No pictures belong in the answer. Repeat all the entries exactly.
== Record set ==
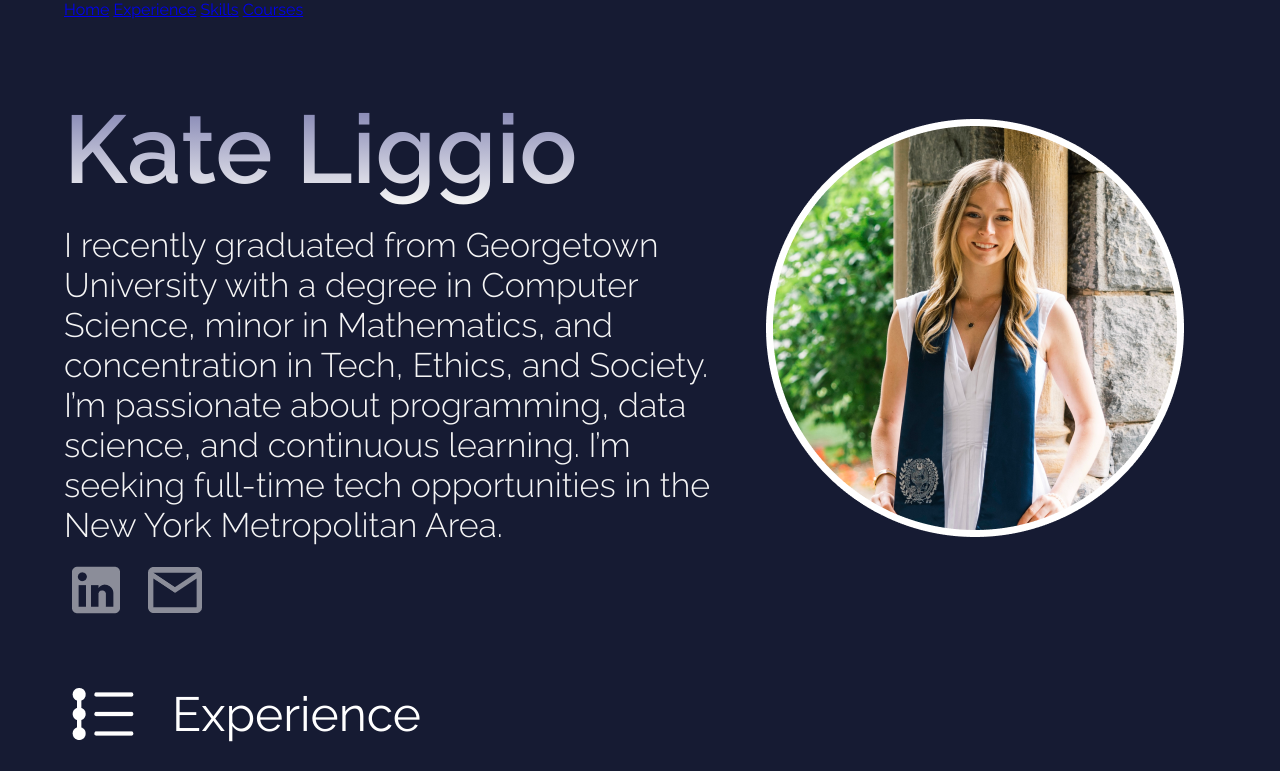
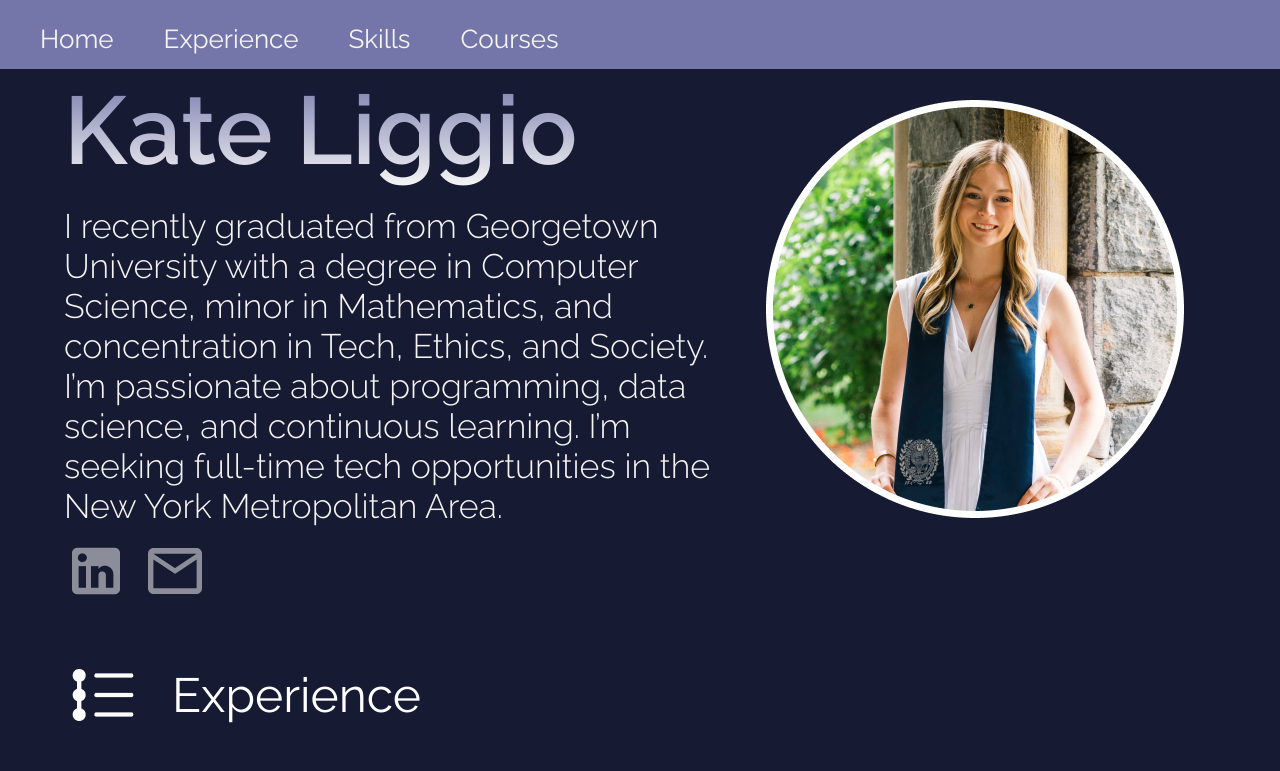
Before and after one commit to kateliggio/my-website, a plain HTML site: page index.html in a window 1280 px wide. Shown: the top 771 px of the page. Drawn offline with Linux system fonts and the light colour scheme.

Commit message:
styling nav bar

```diff
--- a/index.css
+++ b/index.css
@@ -2,7 +2,6 @@
     margin: 0;
     padding: 0;
     font-family: "Raleway", sans-serif;
-    background-color: #161B33;
 }
 
 body {
@@ -10,8 +9,62 @@ body {
     margin-left: auto;
     margin-right: auto;
     max-width: 1500px;
+    background-color: #161B33;
 }
 
+header {
+    background-color: #7476AA;
+    position: fixed;
+    top: 0;
+    left: 0;
+    right: 0;
+    height: 70px;
+    margin-top: -1px;
+}
+
+nav {
+    display: flex;
+    flex-direction: row;
+    justify-content: start;
+    align-items: center;
+    height: 80px;
+    padding: 0 20px;
+}
+
+nav ul {
+    display: flex;
+    flex-direction: row;
+    justify-content: start;
+    align-items: center;
+}
+
+nav li {
+    list-style: none;
+    margin-left: 20px;
+    margin-right: 30px;
+}
+
+nav li a {
+    text-decoration: none;
+    color: #F5F5F5;
+    font-size: 26px;
+    font-weight: 400;
+
+}
+
+nav a:hover {
+    color: #161B33;
+}
+
+/*
+nav a:hover {
+    color: #F5F5F5;
+}
+
+nav li {
+    float: left;
+}
+*/
 .home {
     display: flex;
     flex-direction: row;
--- a/index.html
+++ b/index.html
@@ -12,10 +12,12 @@
     <body>
         <header>
             <nav>
-                <a href="./index.html">Home</a>
-                <a href="#experience">Experience</a>
-                <a href="#skills">Skills</a>
-                <a href="#courses">Courses</a>
+                <uL>
+                    <li><a href="./index.html">Home</a></li>
+                    <li><a href="#experience">Experience</a></li>
+                    <li><a href="#skills">Skills</a></li>
+                    <li><a href="#courses">Courses</a></li>
+                </uL>
             </nav>
         </header>
         <div class="home">
```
===
### Output for this exercise
Before and after one commit to kateliggio/my-website, a plain HTML site: page index.html in a window 1280 px wide. Shown: the top 771 px of the page. Drawn offline with Linux system fonts and the light colour scheme.

Commit message:
styling nav bar

```diff
--- a/index.css
+++ b/index.css
@@ -2,7 +2,6 @@
     margin: 0;
     padding: 0;
     font-family: "Raleway", sans-serif;
-    background-color: #161B33;
 }
 
 body {
@@ -10,8 +9,62 @@ body {
     margin-left: auto;
     margin-right: auto;
     max-width: 1500px;
+    background-color: #161B33;
 }
 
+header {
+    background-color: #7476AA;
+    position: fixed;
+    top: 0;
+    left: 0;
+    right: 0;
+    height: 70px;
+    margin-top: -1px;
+}
+
+nav {
+    display: flex;
+    flex-direction: row;
+    justify-content: start;
+    align-items: center;
+    height: 80px;
+    padding: 0 20px;
+}
+
+nav ul {
+    display: flex;
+    flex-direction: row;
+    justify-content: start;
+    align-items: center;
+}
+
+nav li {
+    list-style: none;
+    margin-left: 20px;
+    margin-right: 30px;
+}
+
+nav li a {
+    text-decoration: none;
+    color: #F5F5F5;
+    font-size: 26px;
+    font-weight: 400;
+
+}
+
+nav a:hover {
+    color: #161B33;
+}
+
+/*
+nav a:hover {
+    color: #F5F5F5;
+}
+
+nav li {
+    float: left;
+}
+*/
 .home {
     display: flex;
     flex-direction: row;
--- a/index.html
+++ b/index.html
@@ -12,10 +12,12 @@
     <body>
         <header>
             <nav>
-                <a href="./index.html">Home</a>
-                <a href="#experience">Experience</a>
-                <a href="#skills">Skills</a>
-                <a href="#courses">Courses</a>
+                <uL>
+                    <li><a href="./index.html">Home</a></li>
+                    <li><a href="#experience">Experience</a></li>
+                    <li><a href="#skills">Skills</a></li>
+                    <li><a href="#courses">Courses</a></li>
+                </uL>
             </nav>
         </header>
         <div class="home">
```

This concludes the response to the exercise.